"That the licensee (Excelsior) in consideration of the license to the use of the label of the INTERNATIONAL ALLIED PRINTING TRADES ASSOCIATION, licensor, hereby represents that he now employs and hereby proposes during the continuance of this license to employ in the printing, mailing, binding and production of all printed matter, photo-engravings, electro-types, stero-types and all other illustrative matter entering into printing and printing products, members in good standing of unions which are now and hereafter may become affiliated with the licensor, and to faithfully carry out all of his contracts or agreements of employment with such unions. The licensee shall not loan or sell the type, plates or matrices used or produced in its office to any other office unless such office complies in every respect with the terms and conditions set forth in this label license. The license herein granted shall be non-transferable and non-assignable."

George Carlsen, chairman of the Counsel's Label Committee, testified that the bug indicated "that all work processed on any jobs bearing the Union label, would have to be . . . handled by union personnel (from beginning to end)". Arthur Felicani, the president of Excelsior, testified that it was the "unwritten law" to have work bearing the bug bound in union shops.


The Board distinguished NLRB v. Local No. 1229, International Brotherhood of Electrical Workers (Jefferson Standard Broadcasting Co.), 346 U.S. 464, 74 S.Ct. 172, 98 L.Ed. 195 (1953), on the ground that the workers there, in disparaging their employer's product, were not dealing directly with a labor practice of the company but rather were attacking policies relating to finance and public relations interests which the attackers were being paid to conserve or develop. The Board went on to say,

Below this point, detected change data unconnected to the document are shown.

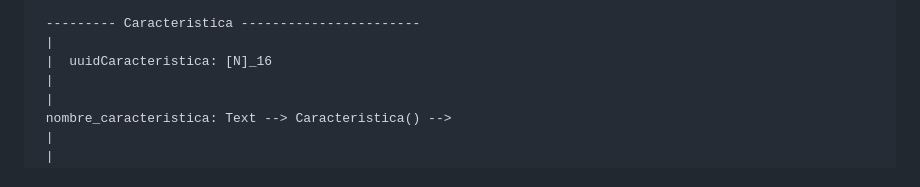
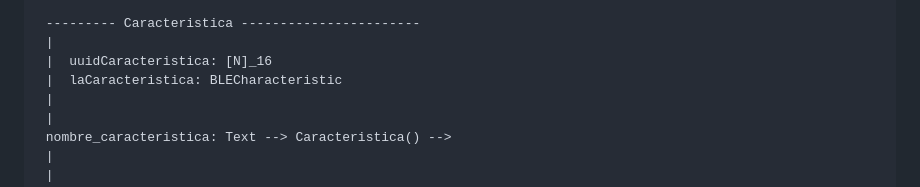
Before and after one commit to juliabeltr/proyecto-biometria-medioambiente-sprint0, a Markdown page: doc/arduino_design.md, the part around the change. Drawn GitHub-style.

Commit message:
Add laCaracteristica to arduino_design.md

```diff
--- a/doc/arduino_design.md
+++ b/doc/arduino_design.md
@@ -167,6 +167,7 @@ Flujo: `Medidor` → `Publicador` → `EmisoraBLE` → anuncio BLE → teléfono
  --------- Caracteristica -----------------------
  |
  |  uuidCaracteristica: [N]_16
+ |  laCaracteristica: BLECharacteristic
  |
  |
  nombre_caracteristica: Text --> Caracteristica() -->
```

"On the other hand, in the instant case Verrochi's conduct in seeking Excelsior's adherence to union label rules, unlike that of the striking employees in Jefferson Standard, was related to his status as a union member and his desire to protect the interests of his fellow members in the industry by insuring, to the extent possible, that work would be directed towards union shops. Admittedly, (Circle) lost business as a result of Verrochi's efforts in this regard. But that loss of business was not the result of any disparagement of the merits of (Circle)'s product or of the competence of Excelsior's or (Circle)'s contribution to the product. Rather, as we have seen, it came about because of their invasion of the standards that the Union sought to protect. In this respect, it is no different from the loss of business caused by lawful picketing. Edir, Inc., d/b/a Wolfie's, 159 NLRB 686 (1966). Consequently, (Circle)'s business loss is not such an injury for which Verrochi, seeking to promote unionism through proper use of the union label, must be held accountable. To conclude otherwise and deny to Verrochi's conduct the same protection afforded lawful picketing would in our opinion exalt a loss of business over the statutory right of an employee to make common cause with his fellow employees in the protection of a vital union asset, the union label.


How great the harm is not clear from the record. There is no indication that Circle was not ultimately paid for the job, which it completed. We may assume that Circle lost the opportunity to bind labelled work for Excelsior in the future, but it had no entitlement to bind labelled work in the first place. There is no claim that Verrochi's conduct interfered or was meant to interfere with Circle's business relations except as to union labelled material


The administrative law judge assumed that Verrochi was harming his fellow employees because he was harming his employer. But there was no evidence that Verrochi's action had any appreciable adverse effect on his fellow employees at Circle


It is not contended that the unauthorized taking of the booklets prior to the completion was itself unlawful


The administrative law judge also noted that this method of enforcing the licensing agreement created a possibly serious secondary boycott issue, but in light of his resolution did not reach that question. We agree with the Board that that issue is not properly before us and so do not consider it, though we have some difficulty understanding the Board's contention that the parties have waived their rights to raise it should they subsequently be before the Board in a proper proceeding